On Monday Nov.11th, the planet Mercury will move across, or transit, the face of the Sun as it moves between the Earth and our central star. These transits are somewhat rare, happening on average on 13 times a century and when they do occur only about 1/2 the planet is able to observe them. Thus, from any one location, only 7 or so are visible per 100 years.
This transit is placed for observers in the Eastern US. The transit will already be in progress (it starts around 6:35 am) when the Sun rises around 6:45 am and will end shortly after 1 pm.

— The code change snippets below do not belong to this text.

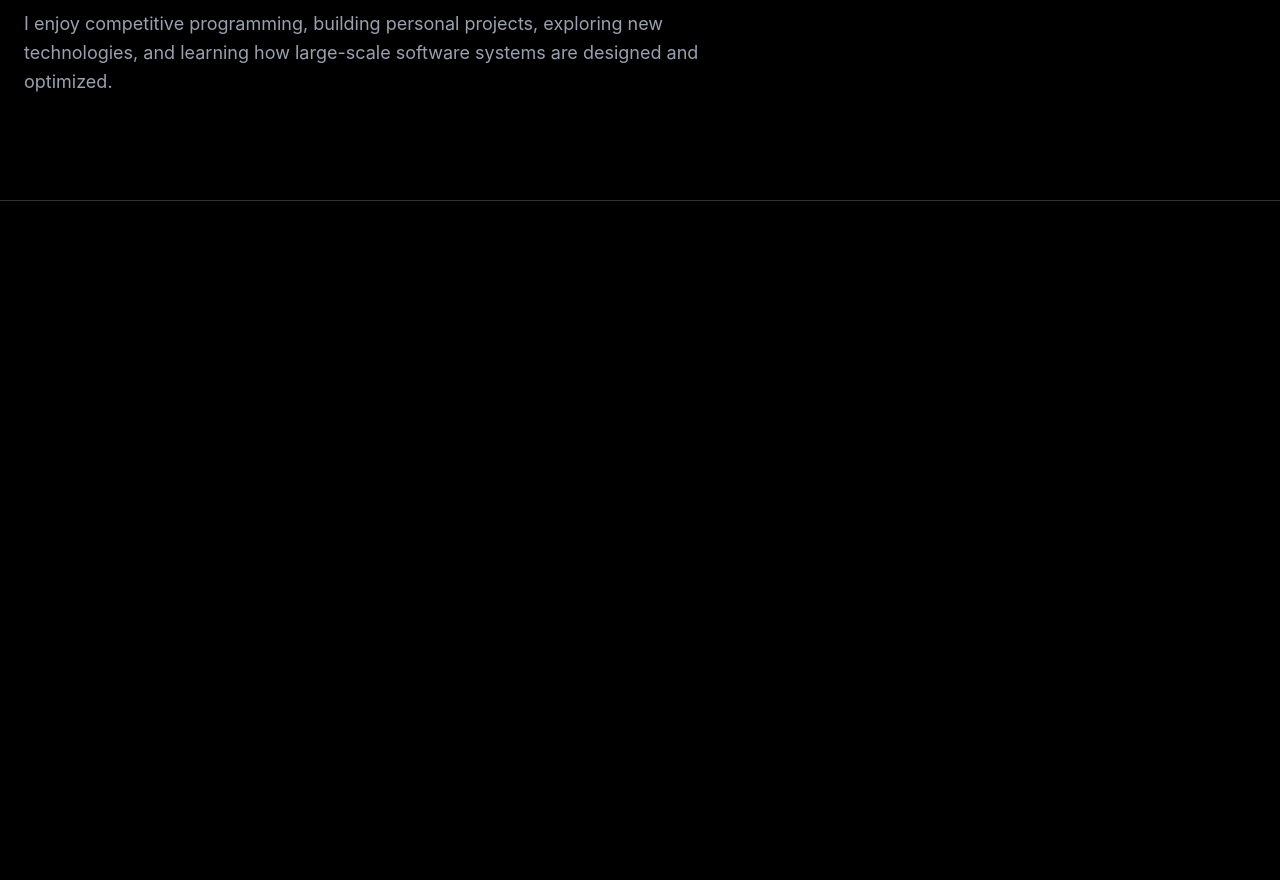
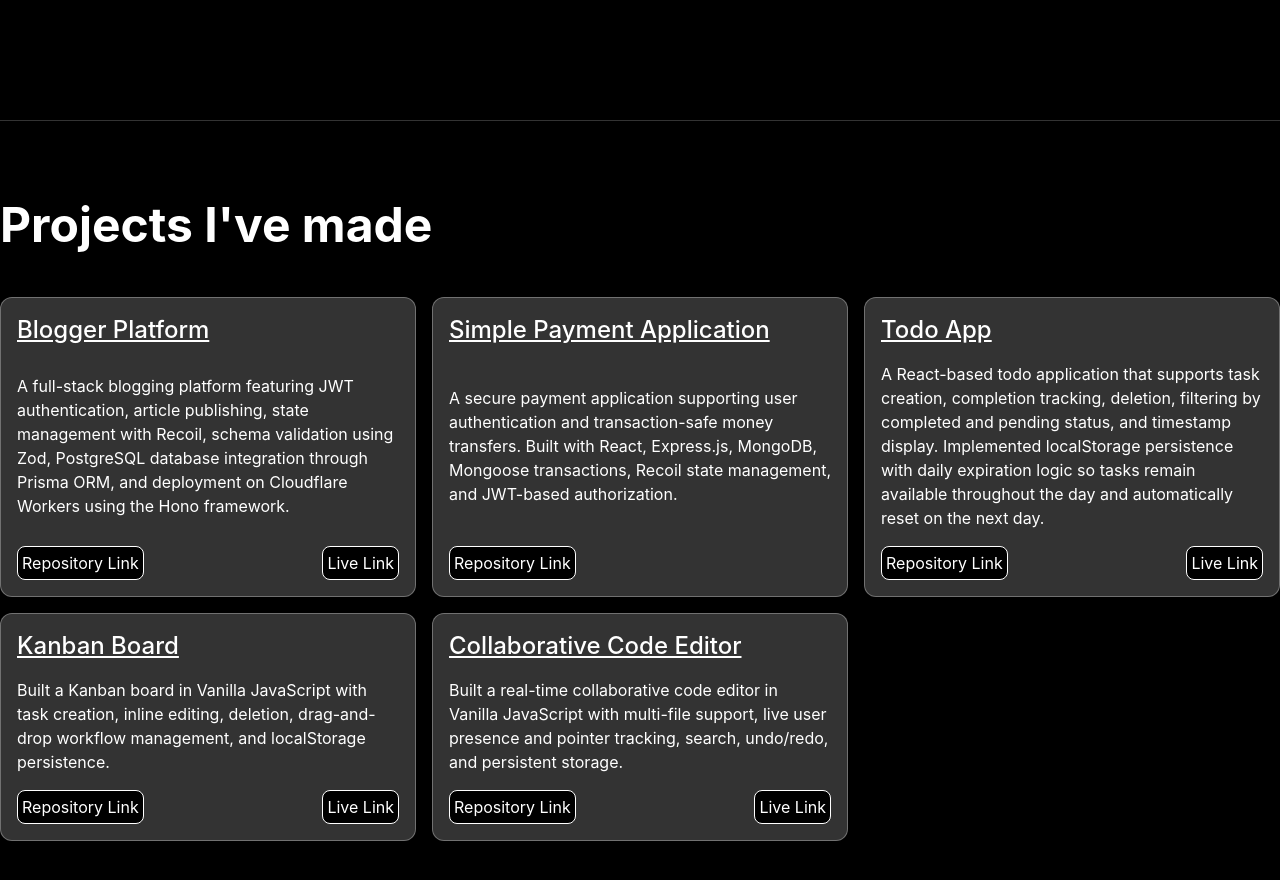
Before and after one commit to krutarth-pipaliya-simform/practical-3-portfolio, a React (Vite) app: page / in a window 1280 px wide. Shown: the part 680-1560 px from the top of the page. Built offline with nearby package versions, Linux system fonts and the light colour scheme.

Commit message:
feat: add projects section

```diff
--- a/src/components/Header/Header.tsx
+++ b/src/components/Header/Header.tsx
@@ -13,7 +13,7 @@ export const Header = ({
     refs: { aboutSectionRef, projectSectionRef, technologiesSectionRef, contactSectionRef },
 }: HeaderProps) => {
     return (
-        <header className="py-1 fixed top-4 z-50 mt-2 self-center w-[60vw] flex justify-center rounded-2xl bg-white/30 backdrop-blur-xs border border-white/30 shadow-xl transition-all duration-300 hover:bg-white/35 hover:shadow-2xl">
+        <header className="py-1 fixed top-4 z-50 mt-2 self-center w-[60vw] flex justify-center rounded-2xl bg-white/10 backdrop-blur-xs border border-white/30 shadow-xl transition-all duration-300 hover:bg-white/35 hover:shadow-2xl">
             <nav className="flex gap-8 text-3xl justify-center text-white">
                 <a
                     onClick={(e) => {
--- a/src/components/Main/AboutSection.tsx
+++ b/src/components/Main/About/AboutSection.tsx
@@ -1,10 +1,10 @@
-import { Separator } from "./Separator";
-import type { RefProps } from "./types";
+import { Separator } from "../Separator";
+import type { RefProps } from "../types";
 
 export const AboutSection = ({ ref }: RefProps) => {
     return (
         <>
-            <section ref={ref} className="h-screen max-w-[60vw] px-6 py-24">
+            <section ref={ref} className="pt-20 h-screen max-w-[60vw] px-6 py-24">
                 <h2 className="mb-12 text-5xl font-bold text-white">About Me</h2>
 
                 <div className="space-y-10">
--- a/src/components/Main/Main.tsx
+++ b/src/components/Main/Main.tsx
@@ -1,8 +1,8 @@
 import type { RefObject } from "react";
-import { AboutSection } from "./AboutSection";
-import { ContactSection } from "./ContactSection";
-import { TechnologiesSection } from "./TechnologiesSection";
-import { ProjectsSection } from "./ProjectsSection";
+import { AboutSection } from "./About/AboutSection";
+import { ContactSection } from "./Contact/ContactSection";
+import { TechnologiesSection } from "./Technologies/TechnologiesSection";
+import { ProjectsSection } from "./Projects/ProjectsSection";
 
 interface MainProps {
     refs: {
@@ -17,7 +17,7 @@ export const Main = ({
     refs: { aboutSectionRef, projectSectionRef, technologiesSectionRef, contactSectionRef },
 }: MainProps) => {
     return (
-        <main className="pt-20">
+        <main>
             <AboutSection ref={aboutSectionRef} />
             <ProjectsSection ref={projectSectionRef} />
             <TechnologiesSection ref={technologiesSectionRef} />
--- /dev/null
+++ b/src/components/Main/Projects/Project.tsx
@@ -0,0 +1,25 @@
+import type { ProjectData } from "./types";
+
+interface ProjectPropsType {
+    project: ProjectData;
+}
+export const Project = ({
+    project: { title, description, repoLink, liveLink },
+}: ProjectPropsType) => {
+    return (
+        <li className="flex flex-col gap-4 justify-between max-w-xl p-4 rounded-xl bg-white/20 backdrop-blur-xs border border-white/30 shadow-xl transition-all duration-300 hover:bg-white/35 hover:shadow-2xl">
+            <div className="text-2xl font-medium underline">{title}</div>
+            <p>{description}</p>
+            <div className="flex justify-between">
+                <a className="p-1 border rounded-lg bg-black hover:bg-white/30" href={repoLink}>
+                    Repository Link
+                </a>
+                {liveLink && (
+                    <a className="p-1 border rounded-lg bg-black hover:bg-white/30" href={liveLink}>
+                        Live Link
+                    </a>
+                )}
+            </div>
+        </li>
+    );
+};
--- /dev/null
+++ b/src/components/Main/Projects/ProjectsSection.tsx
@@ -0,0 +1,61 @@
+import type { RefProps } from "../types";
+import { Project } from "./Project";
+import type { ProjectData } from "./types";
+
+const projectsData: Array<ProjectData> = [
+    {
+        id: "blogger-platform",
+        title: "Blogger Platform",
+        description:
+            "A full-stack blogging platform featuring JWT authentication, article publishing, state management with Recoil, schema validation using Zod, PostgreSQL database integration through Prisma ORM, and deployment on Cloudflare Workers using the Hono framework.",
+        repoLink: "https://github.com/Krutarth90/Blogger",
+        liveLink: "https://blogger-d0om.vercel.app/",
+    },
+    {
+        id: "simple-payment-app",
+        title: "Simple Payment Application",
+        description:
+            "A secure payment application supporting user authentication and transaction-safe money transfers. Built with React, Express.js, MongoDB, Mongoose transactions, Recoil state management, and JWT-based authorization.",
+        repoLink: "https://github.com/Krutarth90/SimplePayment",
+    },
+    {
+        id: "todo-app",
+        title: "Todo App",
+        description:
+            "A React-based todo application that supports task creation, completion tracking, deletion, filtering by completed and pending status, and timestamp display. Implemented localStorage persistence with daily expiration logic so tasks remain available throughout the day and automatically reset on the next day.",
+        repoLink: "https://github.com/krutarth-pipaliya-simform/Practical-5_Todo-context",
+        liveLink: "https://refact.todo-context.pages.dev/",
+    },
+    {
+        id: "kanban-board",
+        title: "Kanban Board",
+        description:
+            "Built a Kanban board in Vanilla JavaScript with task creation, inline editing, deletion, drag-and-drop workflow management, and localStorage persistence.",
+        repoLink: "https://github.com/krutarth-pipaliya-simform/KanBan",
+        liveLink: "https://kanban-951.pages.dev/",
+    },
+    {
+        id: "code-editor",
+        title: "Collaborative Code Editor",
+        description:
+            "Built a real-time collaborative code editor in Vanilla JavaScript with multi-file support, live user presence and pointer tracking, search, undo/redo, and persistent storage.",
+        repoLink: "https://github.com/krutarth-pipaliya-simform/CodeEditor/tree/dev",
+        liveLink: "https://dev.codeeditor-bs9.pages.dev/",
+    },
+];
+
+export const ProjectsSection = ({ ref }: RefProps) => {
+    return (
+        <section
+            ref={ref}
+            className="flex flex-col justify-center pt-20 text-white overflow-hidden"
+        >
+            <h2 className="mb-12 text-5xl font-bold">Projects I've made</h2>
+            <ul className="grid grid-cols-3 gap-4 ">
+                {projectsData.map((project) => (
+                    <Project key={project.id} project={project} />
+                ))}
+            </ul>
+        </section>
+    );
+};
--- /dev/null
+++ b/src/components/Main/Projects/types.tsx
@@ -0,0 +1,7 @@
+export interface ProjectData {
+    id: string;
+    title: string;
+    description: string;
+    repoLink: string;
+    liveLink?: string;
+}
--- a/src/components/Main/ProjectsSection.tsx
+++ /dev/null
@@ -1,5 +0,0 @@
-import type { RefProps } from "./types";
-
-export const ProjectsSection = ({ ref }: RefProps) => {
-    return <section ref={ref}>ProjectsSection</section>;
-};
```
Also changed, not shown: src/components/Main/Contact/ContactSection.tsx (renamed from src/components/Main/ContactSection.tsx), src/components/Main/Technologies/TechnologiesSection.tsx (renamed from src/components/Main/TechnologiesSection.tsx).
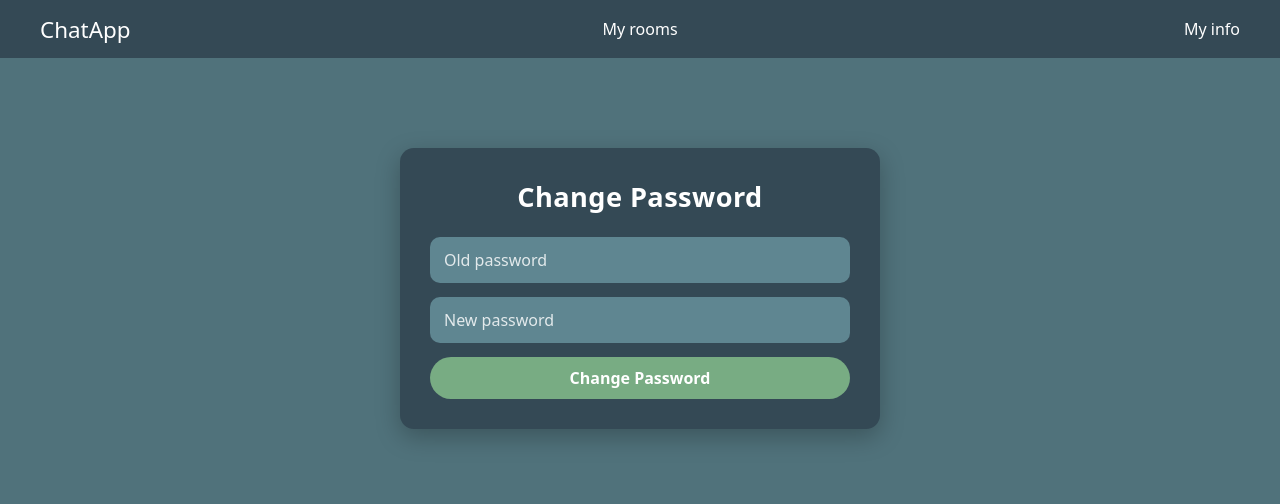
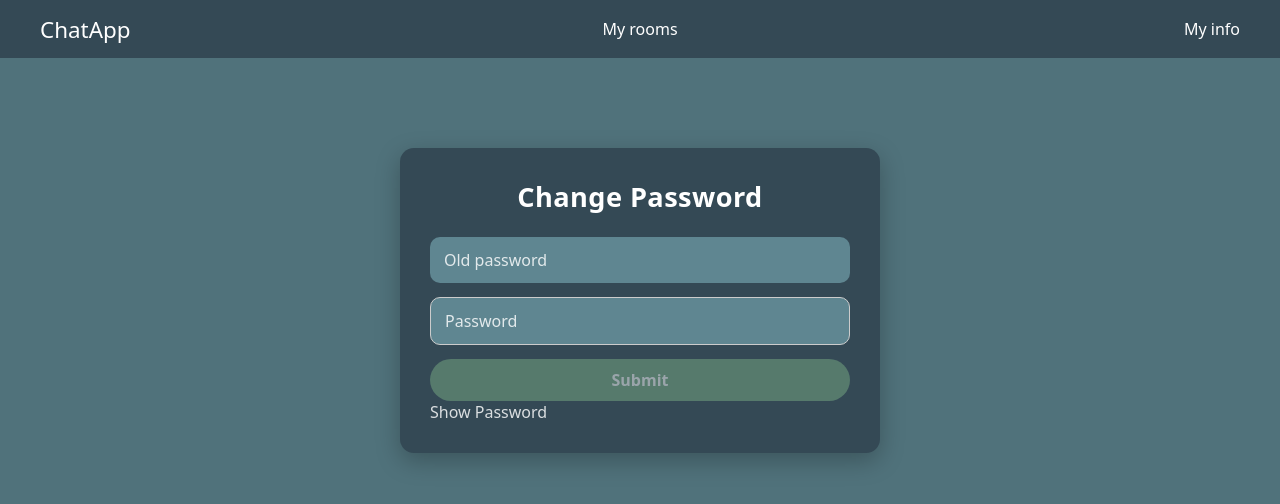
Before and after one commit to eskil4152/chatapp-client, a Next.js app: page /user/password in a window 1280 px wide. Shown: the top 504 px of the page. Built offline with nearby package versions, Linux system fonts and the light colour scheme.

Commit message:
Minimum password and username length

```diff
--- a/src/app/user/password/page.tsx
+++ b/src/app/user/password/page.tsx
@@ -1,6 +1,6 @@
 "use client";
 
-import { useState } from "react";
+import React, { useState } from "react";
 import { useRouter } from "next/navigation";
 import ChangePasswordAPI from "@/src/api/ChangePasswordAPI";
 
@@ -9,6 +9,7 @@ export default function ChangePasswordPage() {
   const [old, setOld] = useState("");
   const [password, setPassword] = useState("");
   const [error, setError] = useState("");
+  const [passwordVisible, setPasswordVisible] = useState(false);
 
   async function handleSubmit(e: React.FormEvent<HTMLFormElement>) {
     e.preventDefault();
@@ -38,15 +39,38 @@ export default function ChangePasswordPage() {
             onChange={(e) => setOld(e.target.value)}
           />
 
-          <input
-            type="password"
-            placeholder="New password"
-            value={password}
-            onChange={(e) => setPassword(e.target.value)}
-          />
+          <div className="inputGroup">
+            <input
+              type={passwordVisible ? "text" : "password"}
+              placeholder="Password"
+              value={password}
+              onChange={(e) => setPassword(e.target.value)}
+              className={`input ${
+                password.length > 0 && password.length < 8 ? "inputError" : ""
+              }`}
+            />
 
-          <button className="primaryButton">Change Password</button>
+            {password.length > 0 && password.length < 8 && (
+              <div className="inputHint">Minimum 8 characters</div>
+            )}
+          </div>
+
+          <button
+            type="submit"
+            disabled={password.length < 8}
+            className={`primaryButton ${password.length < 8 ? "buttonDisabled" : ""}`}
+          >
+            Submit
+          </button>
         </form>
+
+        <button
+          type="button"
+          className="textButton"
+          onClick={() => setPasswordVisible(!passwordVisible)}
+        >
+          {passwordVisible ? "Hide Password" : "Show Password"}
+        </button>
 
         {error && <p className="errorBox">{error}</p>}
       </div>
--- a/src/style/globals.css
+++ b/src/style/globals.css
@@ -263,3 +263,27 @@ hr {
 .activeToggle {
     background: var(--accent) !important;
 }
+
+.inputGroup {
+    display: flex;
+    flex-direction: column;
+    gap: 4px;
+}
+
+.input {
+    border: 1px solid #ccc;
+}
+
+.inputError {
+    border-color: #d9534f;
+}
+
+.inputHint {
+    font-size: 0.8rem;
+    color: #d9534f;
+}
+
+.buttonDisabled {
+    opacity: 0.5;
+    cursor: not-allowed;
+}
```
Also changed, not shown: src/app/register/page.tsx (+23 -2 lines), 1 other file (tests, documents, lock files or other folders).
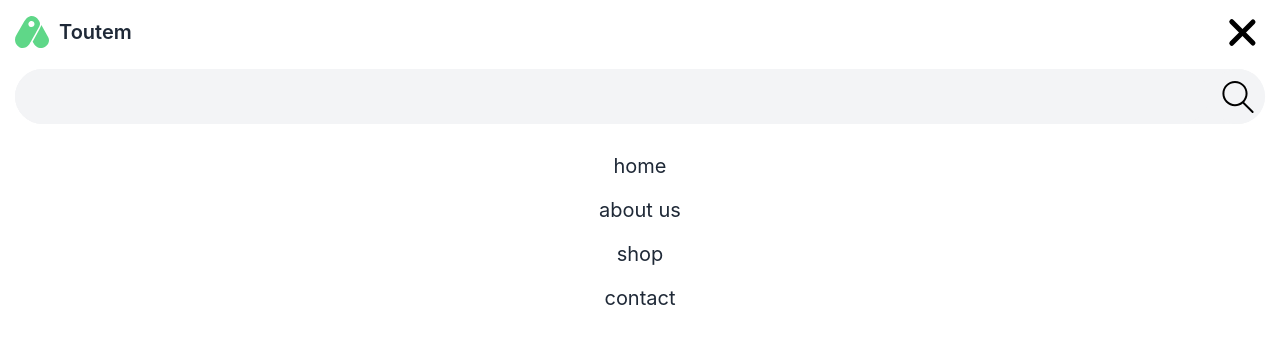
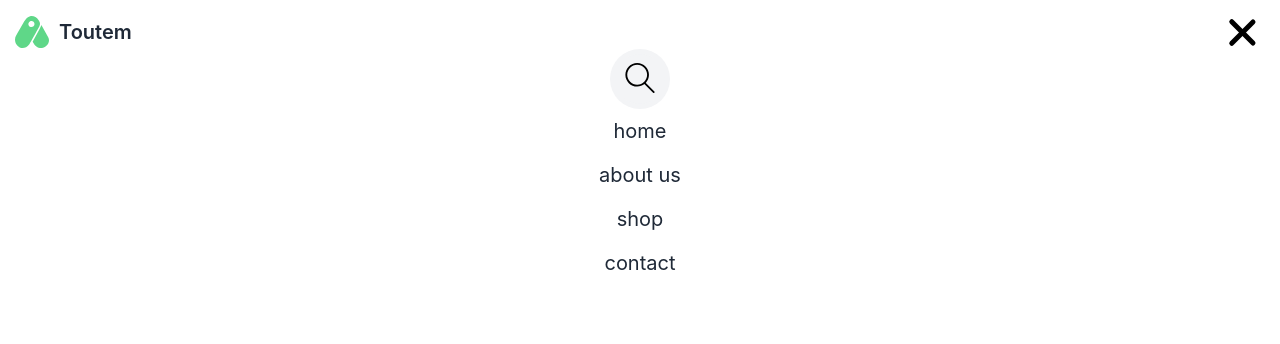
Before and after one commit to MohammadBohluli/eCommerce-toutem-landing-page, a plain HTML site: page index.html in a window 1280 px wide. Both pictures are taken after a click on the label 1247 px from the left and 32 px from the top of the page. Drawn offline with Linux system fonts and the light colour scheme; a web font is replaced by a local one.

Commit message:
create search button

```diff
--- a/index.html
+++ b/index.html
@@ -3,10 +3,10 @@
   <head>
     <meta charset="UTF-8" />
     <meta name="viewport" content="width=device-width, initial-scale=1.0" />
-    <!-- <link
+    <link
       href="https://fonts.cdnfonts.com/css/sf-pro-display"
       rel="stylesheet"
-    /> -->
+    />
     <link rel="stylesheet" href="/styles/style.css" />
     <title>Toutem</title>
   </head>
@@ -25,13 +25,15 @@
         <input type="checkbox" class="btn collapsible" />
       </label>
       <!-- search input -->
-      <div class="search-box hidden">
-        <input type="search" />
-        <button class="btn-search">
-          <svg class="icon">
-            <use xlink:href="assets/img/icons.svg#search"></use>
-          </svg>
-        </button>
+      <div class="next-line">
+        <div class="search-box hidden">
+          <input type="search" placeholder="Search" class="input-search" />
+          <button class="search-btn">
+            <svg class="icon">
+              <use xlink:href="assets/img/icons.svg#search"></use>
+            </svg>
+          </button>
+        </div>
       </div>
       <!-- navbar ------>
       <ul class="nav__list hidden">
--- a/js/script.js
+++ b/js/script.js
@@ -1,9 +1,14 @@
 const collapsible = document.querySelector(".collapsible");
 const navList = document.querySelector(".nav__list");
 const searchBox = document.querySelector(".search-box");
+const searchBtn = document.querySelector(".search-btn");
 
 const handlerClick = function () {
   navList.classList.toggle("show-content");
   searchBox.classList.toggle("show-content");
 };
 collapsible.addEventListener("click", handlerClick);
+
+searchBtn.addEventListener("click", () => {
+  searchBox.classList.toggle("active");
+});
--- a/styles/style.css
+++ b/styles/style.css
@@ -206,48 +206,52 @@ h6 {
 }
 
 /* Search ************************************************************/
-.search-box {
+.next-line {
   width: 100%;
   display: flex;
-  border-radius: 40px;
-  background-color: var(--color-grey-scale-100);
-  margin: 2rem 0;
+  justify-content: center;
 }
 
-.search-box input[type="search"] {
-  background-color: var(--color-grey-scale-100);
-  outline: none;
-  width: 0;
-  border: 1px solid var(--color-grey-scale-100);
-  border-radius: 40px;
-  padding-left: 2rem;
-  font-family: inherit;
-  font-size: var(--body-small);
-  flex: 1;
+.search-box {
+  height: 60px;
+  width: 60px;
+  position: relative;
+  transition: all 0.5s;
 }
 
-.btn-search {
-  height: 55px;
-  width: 55px;
+.search-box.active {
+  width: 100%;
+}
+.search-box .input-search {
+  height: 100%;
+  width: 100%;
+  border: none;
+  outline: none;
+  border-radius: 50px;
+  padding: 0 1rem 0 3rem;
+  background-color: var(--color-grey-scale-100);
+  font-family: inherit;
+}
+
+.search-box .search-btn {
+  position: absolute;
+  right: 5px;
+  top: 50%;
+  transform: translateY(-50%);
+  height: 50px;
+  width: 50px;
   background-color: var(--color-grey-scale-100);
   border: none;
-  border-radius: 100%;
+  border-radius: 50px;
   cursor: pointer;
-  outline: none;
 }
 
-.btn-search .icon {
-  height: 32px;
-  width: 32px;
-  vertical-align: middle;
+.search-box .input-btn.active {
+  height: 50px;
+  width: 50px;
+  right: 12px;
 }
-
-.btn-search .icon:hover {
-  fill: var(--color-primary);
+.search-btn .icon {
+  height: 30px;
+  width: 30px;
 }
-
-/* @media screen and (min-width: 835px) {
-  body {
-    background-color: red;
-  }
-} */
```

Unfortunately, observing such transits are challenging because they require special equipment for observing the sun. Even with eclipse glasses, the planet is so small, you won’t be able to see its dark silhouette. Watching the transit requires the specialized use of binoculars or a telescope. Remember: IT IS NEVER SAFE TO LOOK AT THE SUN THROUGH BINOCULARS OR A TELESCOPE. You must equip the telescope with a special solar filter, which you can find here. The other option is to use solar projection, which you can learn about here.
As always, weather permitting, we’ll be recording the event and posting photos to our twitter feed, which you can find on our home page.